══ RECORDS TO PROCESS

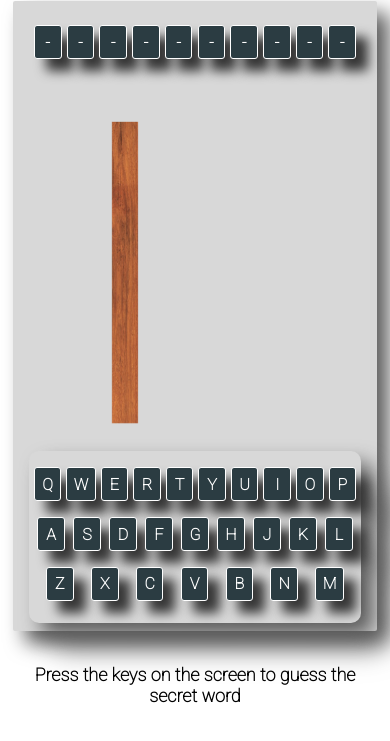
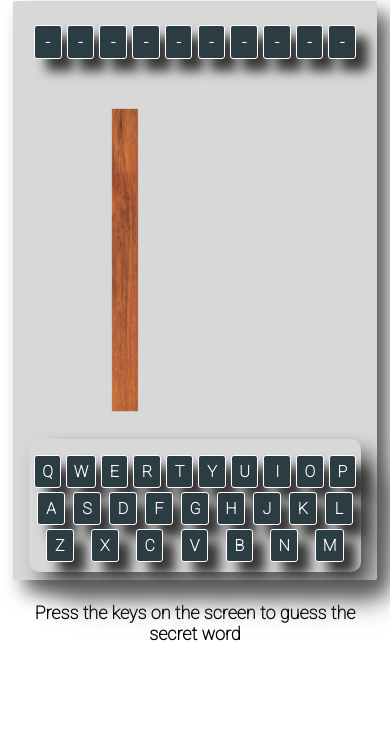
Before and after one commit to AlexVOiceover/Game, a plain HTML site: page index.html in a window 390 px wide. Shown: the part 59-800 px from the top of the page. Drawn offline with Linux system fonts and the light colour scheme.

Commit message:
Squish to keyboard to fit mobile

```diff
--- a/styles/my-styles.css
+++ b/styles/my-styles.css
@@ -114,6 +114,10 @@ img {
 .wrong {
     background-color: red;}
 
+
+
+
+
 @media all and (pointer:none) , (pointer:coarse) {
 
     h1 {margin-top: 0em;
@@ -134,7 +138,6 @@ img {
         gap: 0.5em;
         padding: 0.5em;
         column-gap: 0.5em;
-        row-gap: 0.5em;
         padding-left: 1em;
         padding-right: 1em;
         border-radius: 2px;
@@ -159,16 +162,20 @@ img {
         grid-row-end: 4;
         padding-left: 0em;
         padding-right: 0em;
-        padding-bottom: 0.4em;}
+        padding-bottom: 0.4em;
+        row-gap: 02.em;}
 
-    h2 {font-size: large;}
+    h2 {font-size: large;
+        margin-top: 0.2em;}
 
     p {margin-top: 0em;
         padding: 0.4em;
         font-size: medium;
         min-width: 0.8em;
         border-radius: 3px;
-        border-width: 1px; }
+        border-width: 1px;
+        margin-top: 0em;
+        margin-bottom: 0.2em;}
 
 
     section {margin-bottom: 1em;}
@@ -180,6 +187,7 @@ img {
 
     .flex-container-keyboard-line {
         padding: 0em;
+
          }
 
     .activeMessage {
@@ -187,7 +195,8 @@ img {
         font-size: large;
         cursor: pointer;
         border-style: solid;
-        border-radius: 10px;
+        border-radius: 3px;
+        border-width: 1px;
         padding: 1em;}
 
 
```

════

_WORK TO COMPLETE_
For this exercise, return the data above exactly and leave every picture out.

_TASK OUTPUT_
Before and after one commit to AlexVOiceover/Game, a plain HTML site: page index.html in a window 390 px wide. Shown: the part 59-800 px from the top of the page. Drawn offline with Linux system fonts and the light colour scheme.

Commit message:
Squish to keyboard to fit mobile

```diff
--- a/styles/my-styles.css
+++ b/styles/my-styles.css
@@ -114,6 +114,10 @@ img {
 .wrong {
     background-color: red;}
 
+
+
+
+
 @media all and (pointer:none) , (pointer:coarse) {
 
     h1 {margin-top: 0em;
@@ -134,7 +138,6 @@ img {
         gap: 0.5em;
         padding: 0.5em;
         column-gap: 0.5em;
-        row-gap: 0.5em;
         padding-left: 1em;
         padding-right: 1em;
         border-radius: 2px;
@@ -159,16 +162,20 @@ img {
         grid-row-end: 4;
         padding-left: 0em;
         padding-right: 0em;
-        padding-bottom: 0.4em;}
+        padding-bottom: 0.4em;
+        row-gap: 02.em;}
 
-    h2 {font-size: large;}
+    h2 {font-size: large;
+        margin-top: 0.2em;}
 
     p {margin-top: 0em;
         padding: 0.4em;
         font-size: medium;
         min-width: 0.8em;
         border-radius: 3px;
-        border-width: 1px; }
+        border-width: 1px;
+        margin-top: 0em;
+        margin-bottom: 0.2em;}
 
 
     section {margin-bottom: 1em;}
@@ -180,6 +187,7 @@ img {
 
     .flex-container-keyboard-line {
         padding: 0em;
+
          }
 
     .activeMessage {
@@ -187,7 +195,8 @@ img {
         font-size: large;
         cursor: pointer;
         border-style: solid;
-        border-radius: 10px;
+        border-radius: 3px;
+        border-width: 1px;
         padding: 1em;}
 
 
```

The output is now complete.